It's no secret that mortgage interest rates have risen this year. Rates have risen almost four percentage points in less than a year. That kind of rate increase can be stressful for home buyers - but what about home sellers? How do increasing rates affect would-be sellers?
Economists have found that fluctuating mortgage rates can create a phenomenon known as the “rate lock effect.” This has nothing to do with when homebuyers lock in their interest rate at a certain point during the mortgage process. Instead it means that homeowners will get paralyzed into staying in their homes to keep their current rate when it is lower than the market rate. This sometimes happens even when homeowners really want to relocate, downsize, or move up to a larger home.
For example, an economics professor from Berkeley argued in The Review of Economics and Statistics that a 35-year-old homeowner who got a fixed-rate mortgage at 10% would have a 50% probability of moving after eight years if interest rates stayed at 10% but only a 40% chance if rates rose to 12%, and just a 30% probability of moving if rates jumped to 14%.
This lock-in effect can have serious implications on the housing market. When homeowners are unwilling to move even though they want to, it creates a shortage of inventory, which can in turn lead to rising house prices as more buyers fight for fewer homes. It also means homeowners choose to fix up or add on to their existing homes more often than sell and trade up. Experts say that in these conditions, the only people moving are those who have to for things like relocating for work, getting moved by the military, or dramatically outgrowing their homes.
If you find yourself wanting to move but feel that exchanging your current low interest rate wouldn’t make financial sense, there are a couple of strategies you may want to consider:
Strategy #1 - Buy Down your Rate
If you plan to stay in your next home for a long time, it might be wise "Buy Down" your interest rate by paying points. A discount point is equal to 1% of the mortgage total. The more points you pay, the lower your interest rate will be. You pay more up front, but in the long run you benefit from a lower interest rate and lower mortgage payment.
Strategy #2 - Use an Adjustable-Rate Mortgage temporarily and then Refinance when Rates come back down
Adjustable-rate mortgages offer lower introductory interest rates that are fixed for the first 5, 7 or 10 years of your mortgage and then adjust periodically after the initial 5, 7 or 10-year introductory period expires. With an adjustable-rate mortgage you can benefit from a lower mortgage payment during the first few years while you wait for rates to come back down. When rates come back down, you can refinance into a fixed rate mortgage at the lower rates. Or if you only plan to stay in your home for a few years, an adjustable-rate mortgage could give you a lower mortgage payment than a fixed rate mortgage for the next few years until you sell your home.

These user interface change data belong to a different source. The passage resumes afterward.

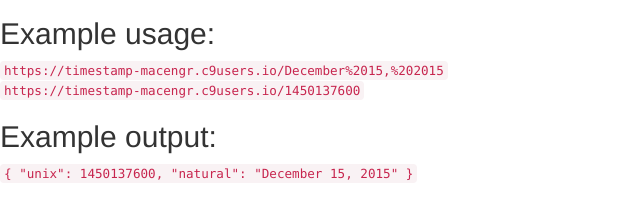
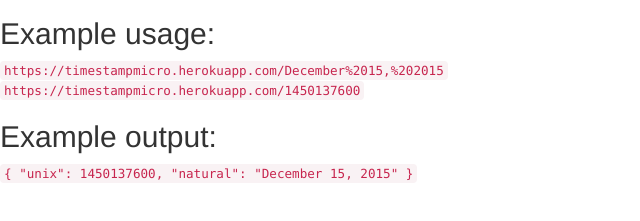
Before and after one commit to macengr/TimestampFCC, a website: page index.html in a window 1280 px wide. Shown: the part 163-384 px from the top of the page, 0-640 px from the left. Drawn offline with nearby package versions, Linux system fonts and the light colour scheme.

Commit message:
modified text in html file

```diff
--- a/index.html
+++ b/index.html
@@ -16,8 +16,8 @@
 
         <h2>Example usage:</h2>
 
-            <code>https://timestamp-macengr.c9users.io/December%2015,%202015</code><br>
-            <code>https://timestamp-macengr.c9users.io/1450137600</code>
+            <code>https://timestampmicro.herokuapp.com/December%2015,%202015</code><br>
+            <code>https://timestampmicro.herokuapp.com/1450137600</code>
 
         <h2>Example output:</h2>
         <code>{ "unix": 1450137600, "natural": "December 15, 2015" }</code>
```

Either way, don’t let your current low rate be the only thing holding you back from selling and don't let higher rates keep you from buying. Give us a call today and we can give you a free no-obligation mortgage quote so that you can see what your mortgage payment would be in a new home.